Who are you, officer? I want to write to you, but first I have to know who you are. I have to know the reasons that moved you to act as you did. I have to know how you arrived at this principled decision of conscience; how you chose such a unique rebellion, unexpected. What's your name? Where do you live? What do you do? How old are you? Do you have children? Do you like the sea? Wha books do you read? And what are you doing now in the cell where you are held? Do you have enough cigarettes? Is theresomeone who identifies with you over there? Do you ask yourself, "Was it worth paying the price?"

Can you see the moon and stars from the cell window? Have your ears grown accustomed to the jangle of the heavy keys, to the creak of the locks, to the clang of the metal doors? What did they say to you in the trial, and what did you answer them? Do you see in your sleep fields of wheat and kernels moving in the wind? Do you see expanses of sunflowers, and are your eyes filled with yellow, green and black hues, and the sun tans you, and you smile in your sleep, and the walls of the cell tumble and fall, and an unknown person waves his hand to you from afar? Would the job of jailer have broken you down? Only a week, two, three weeks at the most, and you would have completed your reserve duty and returned to civilian life. You could have kept silent, curbed your anger, kept your feelings to yourself.

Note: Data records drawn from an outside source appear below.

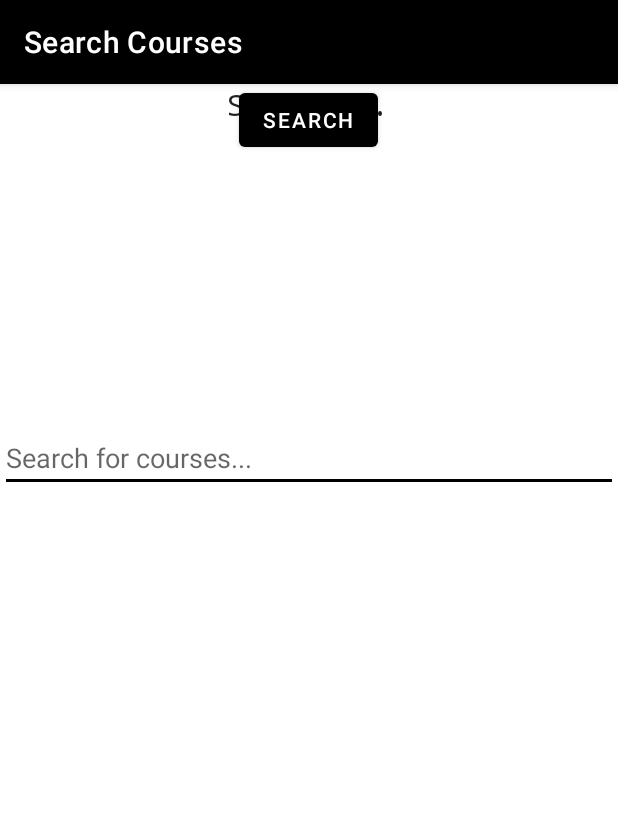
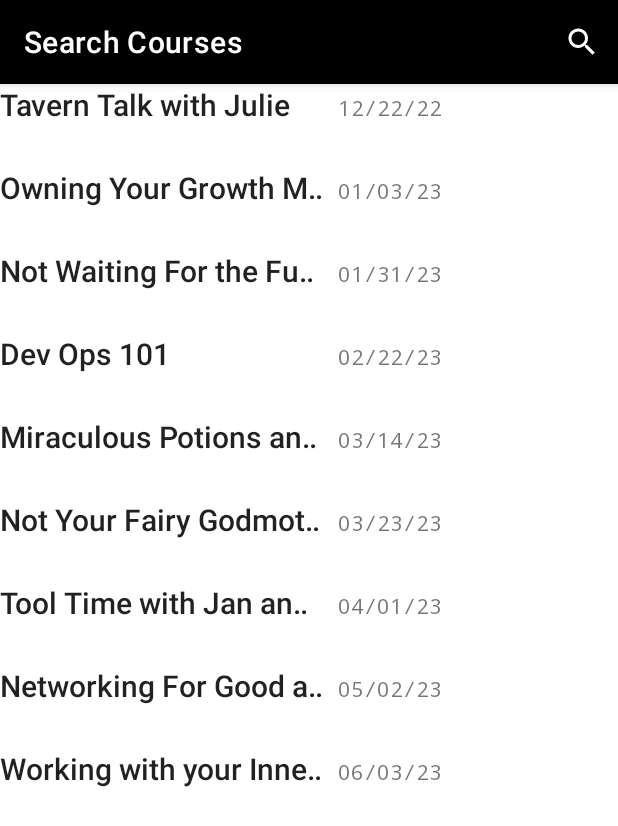
Before and after one commit to Parrotastic/LevelUp_Gaming_College_Scheduler, an Android app: the SearchActivity screen opened directly, with no data from a screen before it, on a phone screen of 412 x 824 dp. Shown: the top 826 px of the screen. Run offline under Robolectric (Android 15) with nearby library versions, the light colour scheme and no system bars; our stand-ins replace Room's generated code; 1 statement that could not run was skipped.

Commit message:
Completed search function! Works now!

```diff
--- /dev/null
+++ b/app/src/main/java/com/lukavalentine/databaseapp/Entities/EventEntity.java
@@ -0,0 +1,37 @@
+package com.lukavalentine.databaseapp.Entities;
+
+public class EventEntity {
+    private String EventName;
+    private String EventDate;
+
+    public EventEntity(String eventName, String eventDate) {
+        this.EventName = eventName;
+        this.EventDate = eventDate;
+    }
+
+
+
+    @Override
+    public String toString() {
+        return "EventEntity{" +
+                "EventName='" + EventName + '\'' +
+                ", EventDate='" + EventDate + '\'' +
+                '}';
+    }
+
+    public String getEventName() {
+        return EventName;
+    }
+
+    public void setEventName(String eventName) {
+        EventName = eventName;
+    }
+
+    public String getEventDate() {
+        return EventDate;
+    }
+
+    public void setEventDate(String eventDate) {
+        EventDate = eventDate;
+    }
+}
--- a/app/src/main/java/com/lukavalentine/databaseapp/UI/CourseAdapter.java
+++ b/app/src/main/java/com/lukavalentine/databaseapp/UI/CourseAdapter.java
@@ -15,20 +15,23 @@ import androidx.recyclerview.widget.RecyclerView;
 import com.lukavalentine.databaseapp.Entities.CourseEntity;
 import com.lukavalentine.databaseapp.R;
 
+import java.lang.reflect.Array;
 import java.util.ArrayList;
 import java.util.List;
 import java.util.Locale;
 
-public class CourseAdapter extends RecyclerView.Adapter<CourseAdapter.CourseViewHolder> {
+public class CourseAdapter extends RecyclerView.Adapter<CourseAdapter.CourseViewHolder>{
 
     private final Context context;
     private final LayoutInflater mInflater;
     private List<CourseEntity> mCourses;
     private List<CourseEntity> mfilteredCourses;
 
+
     public CourseAdapter(Context context) {
         mInflater = LayoutInflater.from(context);
         this.context = context;
+
     }
 
     @NonNull
@@ -62,7 +65,45 @@ public class CourseAdapter extends RecyclerView.Adapter<CourseAdapter.CourseView
         else return 0;
     }
 
-
+//    @Override
+//    public Filter getFilter() {
+//        return searchFilter;
+//    }
+//
+//    private final Filter searchFilter = new Filter() {
+//        @Override
+//        protected FilterResults performFiltering(CharSequence constraint) {
+//            ArrayList<CourseEntity> filteredSearchList = new ArrayList<>();
+//            if(constraint == null || constraint.length() == 0){
+//                filteredSearchList.addAll(courseArrayListFull);
+//            } else{
+//                String filterPattern = constraint.toString().toLowerCase(Locale.ROOT).trim();
+//                for (CourseEntity courses : courseArrayListFull){
+//                    if (courses.getCourseName().toLowerCase(Locale.ROOT).contains(filterPattern))
+//                        filteredSearchList.add(courses);
+//                }
+//            }
+//
+//            FilterResults results = new FilterResults();
+//            results.values = filteredSearchList;
+//            results.count = filteredSearchList.size();
+//            return results;
+//        }
+//
+//        @Override
+//        protected void publishResults(CharSequence constraint, FilterResults results) {
+//
+//            courseArrayList.clear();
+//            courseArrayList.addAll((ArrayList)results.values);
+//            notifyDataSetChanged();
+//
+//
+//
+//
+//
+//        }
+//    };
+//
 
     class CourseViewHolder extends RecyclerView.ViewHolder {
         private final TextView courseTextView;
@@ -106,20 +147,20 @@ public class CourseAdapter extends RecyclerView.Adapter<CourseAdapter.CourseView
         notifyDataSetChanged();
     }
 
-    public void searchFilter(String text){
-        mCourses.clear();
-        if(text.isEmpty()){
-            mCourses.addAll(mfilteredCourses);
-        } else{
-            text = text.toLowerCase(Locale.ROOT);
-            for (CourseEntity c: mfilteredCourses){
-                if (c.getCourseName().toLowerCase(Locale.ROOT).contains(text)){
-                    mfilteredCourses.add(c);
-                }
-            }
-        }
-        notifyDataSetChanged();
-    }
+//    public void searchFilter(String text){
+//        mCourses.clear();
+//        if(text.isEmpty()){
+//            mCourses.addAll(mfilteredCourses);
+//        } else{
+//            text = text.toLowerCase(Locale.ROOT);
+//            for (CourseEntity c: mfilteredCourses){
+//                if (c.getCourseName().toLowerCase(Locale.ROOT).contains(text)){
+//                    mfilteredCourses.add(c);
+//                }
+//            }
+//        }
+//        notifyDataSetChanged();
+//    }
 
 
 }
--- a/app/src/main/java/com/lukavalentine/databaseapp/UI/SearchActivity.java
+++ b/app/src/main/java/com/lukavalentine/databaseapp/UI/SearchActivity.java
@@ -1,8 +1,11 @@
 package com.lukavalentine.databaseapp.UI;
 
 import android.os.Bundle;
+import android.view.Menu;
+import android.view.MenuItem;
 import android.view.View;
 import android.widget.EditText;
+import android.widget.SearchView;
 
 import androidx.annotation.Nullable;
 import androidx.appcompat.app.AppCompatActivity;
@@ -11,6 +14,7 @@ import androidx.recyclerview.widget.RecyclerView;
 
 import com.lukavalentine.databaseapp.Database.Repository;
 import com.lukavalentine.databaseapp.Entities.CourseEntity;
+import com.lukavalentine.databaseapp.Entities.EventEntity;
 import com.lukavalentine.databaseapp.R;
 
 import java.util.ArrayList;
@@ -20,57 +24,139 @@ public class SearchActivity extends AppCompatActivity {
 
 
 
-    private Repository repository;
-    private CourseAdapter searchCourseAdapter;
-    public static int numCourses;
+    Repository Repository;
+    ArrayList<EventEntity> eventsArrayList;
+    SearchAdapter searchAdapter;
+    RecyclerView recyclerView;
+    String[] eventsName;
+    String[] eventsDate;
 
-    EditText courseSearch;
+
+
 
     @Override
     protected void onCreate(@Nullable Bundle savedInstanceState) {
+        //Thinking about doing something more simplistic like listing events rather
+        //than trying to pull courses...
+
         super.onCreate(savedInstanceState);
         setContentView(R.layout.activity_search);
 
-        courseSearch = findViewById(R.id.searchEditText);
 
 
-//
+        //courseSearch = findViewById(R.id.searchEditText);
+        Repository = new Repository(getApplication());
+        //Repository.getAllCourses();
+        recyclerView = findViewById(R.id.searchRecyclerView);
+        recyclerView.setLayoutManager(new LinearLayoutManager(this));
+        recyclerView.setHasFixedSize(true);
+        //searchCourseAdapter.setWords(Repository.getAllCourses());
+
+        //courseArrayList = new ArrayList<CourseEntity>();
+        eventsArrayList = new ArrayList<EventEntity>();
+
+
+        eventsName = new String[]{
+                "Tavern Talk with Julie",
+                "Owning Your Growth Mentality",
+                "Not Waiting For the Future",
+                "Dev Ops 101",
+                "Miraculous Potions and Battle Systems",
+                "Not Your Fairy Godmother: Write Your Own Vivid Characters",
+                "Tool Time with Jan and Bob",
+                "Networking For Good and Evil",
+                "Working with your Inner Introvert",
+        };
+
+        eventsDate = new String[]{
+          "12/22/22",
+          "01/03/23",
+          "01/31/23",
+          "02/22/23",
+          "03/14/23",
+          "03/23/23",
+          "04/01/23",
+          "05/02/23",
+          "06/03/23"
+        };
+
+
+        getData();
+
+
 
 
 
 
     }
 
-    public void searchForCourses(View view) {
-        repository = new Repository(getApplication());
-        //Not sure if below is needed
-        //List<CourseEntity> allCourses = repository.getAllCourses();
+    private void getData() {
 
-        RecyclerView recyclerView = findViewById(R.id.searchRecyclerView);
-        final CourseAdapter adapter = new CourseAdapter(this);
-        recyclerView.setAdapter(adapter);
+        for (int i= 0;i<eventsName.length;i++){
+            EventEntity events = new EventEntity(eventsName[i], eventsDate[i]);
+            eventsArrayList.add(events);
 
-        recyclerView.setLayoutManager(new LinearLayoutManager(this));
+        }
 
-//        String courseSearch1 = courseSearch.getText().toString();
-//        ArrayList<String> filteredCourses = new ArrayList();
-//
-//        ArrayList<String> strings = new ArrayList<String>();
-//        strings.add("String1");
-//        strings.add("String2");
-//        strings.add("String3");
-//        strings.add("String4");
-//        strings.add("String5");
-//
-//
-//
-//        for (int i = 0; i < 5; i++) {
-//            if (strings.get(i) == courseSearch1) filteredCourses.add(strings.get(i));
-//
-//        }
-//        numCourses = filteredCourses.size();
-
-        //adapter.setWords(filteredCourses);
+        searchAdapter = new SearchAdapter(this, eventsArrayList);
+        recyclerView.setAdapter(searchAdapter);
+        searchAdapter.notifyDataSetChanged();
     }
 
+    @Override
+    public boolean onCreateOptionsMenu(Menu menu) {
+        getMenuInflater().inflate(R.menu.search_menu, menu);
+        MenuItem menuItem = menu.findItem(R.id.search_events);
+        SearchView searchView = (SearchView) menuItem.getActionView();
+        searchView.setMaxWidth(Integer.MAX_VALUE);
+        searchView.setQueryHint("Search for events!");
+        searchView.setOnQueryTextListener(new SearchView.OnQueryTextListener() {
+            @Override
+            public boolean onQueryTextSubmit(String query) {
+                return false;
+            }
+
+            @Override
+            public boolean onQueryTextChange(String newText) {
+                searchAdapter.getFilter().filter(newText);
+                return false;
+            }
+        });
+
+
+        return super.onCreateOptionsMenu(menu);
+    }
+
+//    public void searchForCourses(View view) {
+//        repository = new Repository(getApplication());
+//        //Not sure if below is needed
+//        //List<CourseEntity> allCourses = repository.getAllCourses();
+//
+//        RecyclerView recyclerView = findViewById(R.id.searchRecyclerView);
+//        final CourseAdapter adapter = new CourseAdapter(this);
+//        recyclerView.setAdapter(adapter);
+//
+//        recyclerView.setLayoutManager(new LinearLayoutManager(this));
+//
+////        String courseSearch1 = courseSearch.getText().toString();
+////        ArrayList<String> filteredCourses = new ArrayList();
+////
+////        ArrayList<String> strings = new ArrayList<String>();
+////        strings.add("String1");
+////        strings.add("String2");
+////        strings.add("String3");
+////        strings.add("String4");
+////        strings.add("String5");
+////
+////
+////
+////        for (int i = 0; i < 5; i++) {
+////            if (strings.get(i) == courseSearch1) filteredCourses.add(strings.get(i));
+////
+////        }
+////        numCourses = filteredCourses.size();
+//
+//        //adapter.setWords(filteredCourses);
+//    }
+
 }
--- /dev/null
+++ b/app/src/main/java/com/lukavalentine/databaseapp/UI/SearchAdapter.java
@@ -0,0 +1,106 @@
+package com.lukavalentine.databaseapp.UI;
+
+import android.content.Context;
+import android.provider.CalendarContract;
+import android.view.LayoutInflater;
+import android.view.View;
+import android.view.ViewGroup;
+import android.widget.Filter;
+import android.widget.Filterable;
+import android.widget.TextView;
+
+import androidx.annotation.NonNull;
+import androidx.recyclerview.widget.RecyclerView;
+
+import com.lukavalentine.databaseapp.Entities.EventEntity;
+import com.lukavalentine.databaseapp.R;
+
+import java.util.ArrayList;
+import java.util.Locale;
+
+public class SearchAdapter extends RecyclerView.Adapter<SearchAdapter.SearchViewHolder> implements Filterable {
+    private final Context context;
+    private final LayoutInflater mInflater;
+    ArrayList<EventEntity> eventsArrayList;
+    ArrayList<EventEntity> eventsArrayListFull;
+
+
+
+    public SearchAdapter(Context context, ArrayList<EventEntity> eventsArrayList){
+        mInflater = LayoutInflater.from(context);
+        this.context = context;
+        this.eventsArrayListFull = eventsArrayList;
+        this.eventsArrayList = new ArrayList<>(eventsArrayListFull);
+    }
+
+    @NonNull
+    @Override
+    public SearchViewHolder onCreateViewHolder(@NonNull ViewGroup parent, int viewType) {
+        View itemView = mInflater.inflate(R.layout.search_list_item, parent, false);
+        return new SearchViewHolder(itemView);
+    }
+
+    @Override
+    public void onBindViewHolder(@NonNull SearchViewHolder holder, int position) {
+        EventEntity events = eventsArrayList.get(position);
+        holder.searchListTextView.setText(events.getEventName());
+        holder.searchListTextView2.setText(events.getEventDate());
+
+
+
+    }
+
+    @Override
+    public int getItemCount() {
+        return eventsArrayList.size();
+    }
+
+    @Override
+    public Filter getFilter() {
+        return eventsSearchFilter;
+    }
+
+    private final Filter eventsSearchFilter = new Filter() {
+        @Override
+        protected FilterResults performFiltering(CharSequence constraint) {
+            ArrayList<EventEntity> filteredEventsList = new ArrayList<>();
+
+            if(constraint == null || constraint.length() == 0){
+                filteredEventsList.addAll(eventsArrayListFull);
+            } else{
+
+                String filterPattern = constraint.toString().toLowerCase(Locale.ROOT).trim();
+                for (EventEntity events : eventsArrayListFull){
+                    if (events.getEventName().toLowerCase(Locale.ROOT).contains(filterPattern))
+                        filteredEventsList.add(events);
+                }
+            }
+
+            FilterResults results = new FilterResults();
+            results.values = filteredEventsList;
+            results.count = filteredEventsList.size();
+            return results;
+
+        }
+
+        @Override
+        protected void publishResults(CharSequence constraint, FilterResults results) {
+            eventsArrayList.clear();
+            eventsArrayList.addAll((ArrayList) results.values);
+            notifyDataSetChanged();
+
+        }
+    };
+
+    class SearchViewHolder extends RecyclerView.ViewHolder{
+        private final TextView searchListTextView;
+        private final TextView searchListTextView2;
+        private final TextView searchListTextView3;
+       public SearchViewHolder(@NonNull View itemView) {
+           super(itemView);
+           searchListTextView = itemView.findViewById(R.id.searchListTextView);
+           searchListTextView2 = itemView.findViewById(R.id.searchListTextView2);
+           searchListTextView3 = itemView.findViewById(R.id.searchListTextView3);
+       }
+   }
+}
--- a/app/src/main/res/layout/activity_search.xml
+++ b/app/src/main/res/layout/activity_search.xml
@@ -6,47 +6,10 @@
     android:layout_height="match_parent"
     tools:context=".UI.SearchActivity">
 
-    <TextView
-        android:id="@+id/searchTextView"
-        style="@style/TextAppearance.AppCompat.Title"
-        android:layout_width="wrap_content"
-        android:layout_height="wrap_content"
-        android:fontFamily="monospace"
-        android:text="Search..."
-        app:layout_constraintEnd_toEndOf="parent"
-        app:layout_constraintHorizontal_bias="0.498"
-        app:layout_constraintStart_toStartOf="parent"
-        tools:ignore="MissingConstraints"
-        tools:layout_editor_absoluteY="152dp" />
-
-    <EditText
-        android:id="@+id/searchEditText"
-        android:layout_width="match_parent"
-        android:layout_height="wrap_content"
-        android:hint="Search for courses..."
-        app:layout_constraintBottom_toBottomOf="parent"
-        app:layout_constraintEnd_toEndOf="parent"
-        app:layout_constraintHorizontal_bias="0.0"
-        app:layout_constraintStart_toStartOf="parent"
-        app:layout_constraintTop_toTopOf="parent"
-        app:layout_constraintVertical_bias="0.314" />
-
-    <Button
-        android:id="@+id/searchButton"
-        android:layout_width="wrap_content"
-        android:layout_height="wrap_content"
-        android:onClick="searchForCourses"
-        app:layout_constraintEnd_toEndOf="parent"
-        app:layout_constraintHorizontal_bias="0.498"
-        app:layout_constraintStart_toStartOf="parent"
-        tools:layout_editor_absoluteY="282dp"
-        android:text="Search"
-        tools:ignore="MissingConstraints" />
-
     <androidx.recyclerview.widget.RecyclerView
         android:id="@+id/searchRecyclerView"
         android:layout_width="match_parent"
-        android:layout_height="wrap_content"
+        android:layout_height="match_parent"
         tools:layout_editor_absoluteX="-30dp"
         tools:layout_editor_absoluteY="357dp"
         tools:listitem="@layout/search_list_item"
--- a/app/src/main/res/menu/level_menu.xml
+++ b/app/src/main/res/menu/level_menu.xml
@@ -9,12 +9,7 @@
         app:showAsAction="never"
         />
 
-    <item
-        android:id="@+id/search_Level"
-        android:title="Search..."
-        android:icon="@android:drawable/ic_menu_search"
-        app:showAsAction="ifRoom|collapseActionView"
-        app:actionViewClass="androidx.appcompat.widget.SearchView" />
+
 
 <!--    <item-->
 <!--        android:id="@+id/share_Level"-->
--- /dev/null
+++ b/app/src/main/res/menu/search_menu.xml
@@ -0,0 +1,11 @@
+<?xml version="1.0" encoding="utf-8"?>
+<menu xmlns:android="http://schemas.android.com/apk/res/android"
+    xmlns:app="http://schemas.android.com/apk/res-auto">
+    <item
+        android:id="@+id/search_events"
+        android:title="Search"
+        android:icon="@android:drawable/ic_menu_search"
+        app:showAsAction="always"
+        app:actionViewClass="android.widget.SearchView" />
+
+</menu>
```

You could have been a polite jailer, treating the detainee graciously, tactfully, in a humane way. What could have happened had you done that? So who are you? How do the wardens treat you? Does your wife visit you, or maybe your girlfriend, mother or children? Do you write letters? To whom? How do you begin a letter to a woman you love? Do you think about me? About the meaning of my freedom for you? What is the meaning of freedom in your eyes? Isn't "state security" important to you? And what if I'm a real terrorist? What would you say then? Don't you have regrets? Didn't you have doubts when they told you: "They're dangerous; they belong to Hamas, to Islamic Jihad and the Popular Front? Don't you trust our security services? Do you really believe that we are ready to throw innocent people in jail?" Why do I feel as if I know you? Have we written to each other in the past? I have a friend who writes against the administrative detentions. Is he also your friend? Anonymous lieutenant, whatever your name is, sleep well; sleep the peaceful slumber of someone whose conscience is clear. I'll yet know your name, and then I'll write you a long letter, a letter of a prisoner to a prisoner. I'll begin my letter with, "Hello dear . . . ," and end with, "Yours sincerely, Imad."

Mr. Sabi's letter was translated from Hebrew by Joel Greenberg of the Jerusalem bureau of The New York Times.